“I was really prepared to do anything for this character and for David (Fincher). I just felt really safe the whole time and I put all my trust into David,” Mara said. “I kind of had to go into it without hesitation. I had read the (Larsson) books and I had my own idea of who this girl was and I felt I had to play her and I could bring something to her There really wasn’t any part of her I didn’t want to portray. There were days that were hard but never ones I thought I couldn’t get through it.”

And she does have something in common with her character, Mara pointed out.

“Onscreen I’m playing a character I wouldn’t call shy but she’s similar (to Mara). She’s slow to warm and slow to trust but I wasn’t shy about any of the things I had to do in character.”

Like Salander, she’s also tenacious. Fincher described that quality in her as being the “most Lisbeth-ian” at a Saturday news conference. No matter how many times she was asked to come back and audition over the two-and-a-half months it took to cast Salander, Mara never backed down.

“She wasn’t giving up. She was indomitable,” said Fincher.

“I knew it was worth it,” said Mara later. “I don’t think I ever could have been able to go into the audition process if I didn’t feel as connected to that character and if I didn’t feel as strongly I was the person to bring her to life.”

Mara, who worked with Fincher briefly in The Social Network, where she had a small but key role as Erica Albright, Mark Zuckerberg’s (Jesse Eisenberg) plain-spoken girlfriend, landed the role as Salander, one of the most sought-after in Hollywood. Scarlett Johansson, Carey Mulligan and Natalie Portman were all rumoured to have auditioned.

“I never felt up against them,” said Mara, adding she knew the producers would either go with a big-name actor or someone lesser known, like her. “I wasn’t in the same sandbox as them so I didn’t feel like I beat out those people.”

Born Patricia — Rooney is her mother’s maiden name and her middle name — and raised a town outside New York City, Mara’s older sister, Kate, is also an actor. But football is the family business. Her family on both sides has affiliations with the New York Giants and the Pittsburgh Steelers.

Mara graduated from NYU last year after studying international social policy and non-profits and is founder of Uweze, an organization which aids orphans in Kenya.

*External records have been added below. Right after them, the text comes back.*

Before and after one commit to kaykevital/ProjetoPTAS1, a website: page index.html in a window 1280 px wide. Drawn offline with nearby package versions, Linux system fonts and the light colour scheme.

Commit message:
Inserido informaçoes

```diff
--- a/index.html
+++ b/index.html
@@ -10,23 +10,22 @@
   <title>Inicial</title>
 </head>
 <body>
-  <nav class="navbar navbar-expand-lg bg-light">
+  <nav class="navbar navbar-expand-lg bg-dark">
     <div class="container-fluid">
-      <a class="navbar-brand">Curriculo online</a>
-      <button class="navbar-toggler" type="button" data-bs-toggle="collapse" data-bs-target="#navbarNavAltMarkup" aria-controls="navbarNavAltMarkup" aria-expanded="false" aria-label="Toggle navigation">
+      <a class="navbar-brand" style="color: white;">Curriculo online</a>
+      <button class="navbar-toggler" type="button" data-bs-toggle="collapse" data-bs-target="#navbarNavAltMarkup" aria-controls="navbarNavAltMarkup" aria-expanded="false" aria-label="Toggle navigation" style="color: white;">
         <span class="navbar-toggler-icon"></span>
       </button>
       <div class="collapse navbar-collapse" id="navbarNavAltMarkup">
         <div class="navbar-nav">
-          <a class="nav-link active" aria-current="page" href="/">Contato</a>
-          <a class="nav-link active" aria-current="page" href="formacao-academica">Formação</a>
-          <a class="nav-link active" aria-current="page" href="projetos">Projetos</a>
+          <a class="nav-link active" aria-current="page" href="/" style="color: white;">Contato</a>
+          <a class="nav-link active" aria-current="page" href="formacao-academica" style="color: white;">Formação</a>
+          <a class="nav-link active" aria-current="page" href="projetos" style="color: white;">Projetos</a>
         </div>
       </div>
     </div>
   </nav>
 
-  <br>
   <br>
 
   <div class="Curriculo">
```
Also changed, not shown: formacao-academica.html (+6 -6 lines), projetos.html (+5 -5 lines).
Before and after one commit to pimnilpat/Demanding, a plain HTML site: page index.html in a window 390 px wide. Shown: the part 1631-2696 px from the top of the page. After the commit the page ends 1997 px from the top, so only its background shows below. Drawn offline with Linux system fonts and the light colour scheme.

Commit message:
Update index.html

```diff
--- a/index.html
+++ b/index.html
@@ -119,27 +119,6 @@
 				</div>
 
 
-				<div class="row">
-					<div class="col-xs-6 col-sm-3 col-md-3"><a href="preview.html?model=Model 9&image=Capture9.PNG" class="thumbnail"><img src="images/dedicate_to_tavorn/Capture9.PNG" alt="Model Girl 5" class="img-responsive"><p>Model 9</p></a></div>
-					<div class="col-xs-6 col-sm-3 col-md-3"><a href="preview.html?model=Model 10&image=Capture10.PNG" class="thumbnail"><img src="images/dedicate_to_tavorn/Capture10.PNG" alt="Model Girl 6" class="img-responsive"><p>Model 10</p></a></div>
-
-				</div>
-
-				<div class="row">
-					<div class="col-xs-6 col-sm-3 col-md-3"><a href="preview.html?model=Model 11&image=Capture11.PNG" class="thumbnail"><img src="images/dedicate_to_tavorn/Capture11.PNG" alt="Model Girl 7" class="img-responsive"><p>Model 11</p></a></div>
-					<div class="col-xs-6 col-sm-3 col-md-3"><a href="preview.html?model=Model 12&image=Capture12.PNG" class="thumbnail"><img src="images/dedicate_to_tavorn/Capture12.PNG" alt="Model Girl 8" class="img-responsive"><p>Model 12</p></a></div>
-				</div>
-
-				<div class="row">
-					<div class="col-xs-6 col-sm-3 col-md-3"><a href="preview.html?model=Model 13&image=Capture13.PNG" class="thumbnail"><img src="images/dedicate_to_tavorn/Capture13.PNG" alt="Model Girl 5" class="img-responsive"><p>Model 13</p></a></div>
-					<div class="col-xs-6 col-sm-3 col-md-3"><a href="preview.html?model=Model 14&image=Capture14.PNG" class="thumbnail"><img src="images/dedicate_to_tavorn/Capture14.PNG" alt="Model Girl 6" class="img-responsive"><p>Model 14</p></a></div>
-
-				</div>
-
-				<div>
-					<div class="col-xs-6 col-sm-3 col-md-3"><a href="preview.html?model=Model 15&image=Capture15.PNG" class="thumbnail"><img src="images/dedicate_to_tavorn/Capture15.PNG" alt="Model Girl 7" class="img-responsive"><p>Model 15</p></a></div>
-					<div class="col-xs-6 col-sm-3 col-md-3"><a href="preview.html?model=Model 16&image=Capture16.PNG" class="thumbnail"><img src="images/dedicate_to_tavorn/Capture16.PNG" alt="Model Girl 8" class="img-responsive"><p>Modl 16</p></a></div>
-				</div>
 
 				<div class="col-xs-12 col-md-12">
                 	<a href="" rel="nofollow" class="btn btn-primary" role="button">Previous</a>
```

She lives in Los Angeles but is pleased to be in New York for the holidays with family. She may also take in a movie: Mara hadn’t seen Dragon Tattoo when interviewed by the Star, preferring to see it with a regular paying audience opening weekend rather than a private screening or at a premiere when all eyes are on her.

The whirlwind press tours that have taken her to London, Stockholm and New York over the course of just three days to promote the movie are her least favourite part of the process. She’s anxious to get back to work and hopes that includes the second and third movies in Larsson’s Millennium series trilogy.

“I would be really sad not to do the other two movies. I don’t feel finished with the character,” said Mara. “I would love to get back to work. This part of it,” she adds of the press tours, “I really don’t enjoy this part of it. For someone like me, it feels very scary and vulnerable much more than anything I was asked to do on this movie. This part is daunting. The actual work isn’t.”